“Because she doesn’t like you”
“Because he doesn’t value you.”
Any question beginning with “Why” will keep you stuck in your current situation feeling like a victim.
Make a decision to banish the word “Why” from your vocabulary and replace it with words like “What”, “How” and “When”.
“What can I do to get a different outcome?”
“When will I contact her and explain how I feel?”
“How can I change the situation?”
As you change the quality of your questions, you will notice how much more empowered you to feel regardless of the actions of others.
3) Take Responsibility for Your Perception
There’s a multitude of ways we can see a situation. But if you regularly hold pity parties, it’s virtually guaranteed you only see things in a certain way.
The way we filter information influences the way we perceive things, and this is based on past and present experiences. So if we have consistently seen things in a negative way in the past, it’s likely we will continue to do so unless we bring awareness to the table.
Psychotherapist and international expert on mental strength Amy Morin states that our emotional state influences how we perceive reality.
And the way we perceive reality also affects how we feel, so it’s a self-perpetuating cycle.
No one makes us see anything the way we choose to see it. And in my experience, the way we initially view things is often not what is really happening at all.
Our perception creates our reality and by changing our viewpoint, we are able to change any experience.
Take responsibility for the way you are viewing a situation and challenge yourself to see it in a different way.
If you feel troubled by past experience, get yourself a sheet of paper and write a list of every perception you can think of. You will be surprised at how off the mark you initially were.
4) Refuse to Be a Victim
Victim mentality is quite often the cause of self-pitying behavior. It’s called the drama cycle and for some reason, we choose to blame someone or something else for the way we feel.
The drama cycle initially feels good, because as a victim, someone else tries to save us from our problems. This means we feel nurtured and it’s nice to know someone cares about us. We feel significant.
The thing is this destructive cycle can become quite addictive and plays havoc with our relationships. Most people don’t want to associate with someone who looks for a personal negative on everything they say and do. And the person who is constantly rescuing begins to feel tired of the extra responsibility.
Decide that your relationships are too important to risk damaging them. Make a stance and refuse to be a victim. Handle things like a responsible adult would and look for your part in any situation.
5) Acknowledge the Good in Your Life
The main mindset of self-pitying behavior is to have a negative default. This means we rarely look at the good things we have in our life.
Because of this, the fastest way to turn this around is to make it a practice to regularly focus on the good. You may have heard this before and that’s because it’s true.

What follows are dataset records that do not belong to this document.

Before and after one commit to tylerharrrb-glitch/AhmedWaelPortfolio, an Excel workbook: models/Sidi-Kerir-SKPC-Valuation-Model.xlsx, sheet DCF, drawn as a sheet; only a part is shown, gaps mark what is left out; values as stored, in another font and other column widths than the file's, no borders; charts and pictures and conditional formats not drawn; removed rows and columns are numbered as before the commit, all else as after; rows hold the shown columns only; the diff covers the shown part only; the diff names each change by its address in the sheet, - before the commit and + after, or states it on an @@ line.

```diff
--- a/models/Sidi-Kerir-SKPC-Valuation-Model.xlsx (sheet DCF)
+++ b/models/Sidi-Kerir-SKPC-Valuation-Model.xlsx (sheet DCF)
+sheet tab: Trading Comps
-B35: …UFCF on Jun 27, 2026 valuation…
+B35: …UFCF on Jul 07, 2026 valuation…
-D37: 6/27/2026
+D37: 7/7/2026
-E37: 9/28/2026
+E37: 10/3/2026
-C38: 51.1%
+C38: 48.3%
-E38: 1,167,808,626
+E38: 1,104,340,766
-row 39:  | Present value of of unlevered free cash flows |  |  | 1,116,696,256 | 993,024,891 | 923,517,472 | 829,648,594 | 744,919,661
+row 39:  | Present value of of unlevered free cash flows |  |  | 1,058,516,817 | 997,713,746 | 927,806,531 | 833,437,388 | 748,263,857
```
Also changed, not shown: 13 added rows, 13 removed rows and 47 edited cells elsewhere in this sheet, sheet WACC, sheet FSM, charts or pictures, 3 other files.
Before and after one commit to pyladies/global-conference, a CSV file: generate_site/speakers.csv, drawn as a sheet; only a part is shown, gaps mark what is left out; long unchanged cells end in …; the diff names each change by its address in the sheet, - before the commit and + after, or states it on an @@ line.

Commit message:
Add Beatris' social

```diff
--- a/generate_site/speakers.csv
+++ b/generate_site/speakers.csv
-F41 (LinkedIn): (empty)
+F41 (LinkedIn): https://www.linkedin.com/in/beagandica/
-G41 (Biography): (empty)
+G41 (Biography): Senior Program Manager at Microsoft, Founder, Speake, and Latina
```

I am a big believer in keeping a gratitude journal and have been doing this daily for eight years. It certainly keeps me on track with acknowledging the good.
Begin each day by writing down 5 to 10 things you are grateful for. Make them different things each day. From the simple things like the drinking water coming out of your tap to the bigger things like your paycheque arriving.
You can also do this out on your daily walk or driving to work. Instead of being lost in your thoughts at those times, stay aware. Actively look for things to be grateful for like trees or rain.
As you practice the attitude of gratitude you change your automatic default from negative to positive.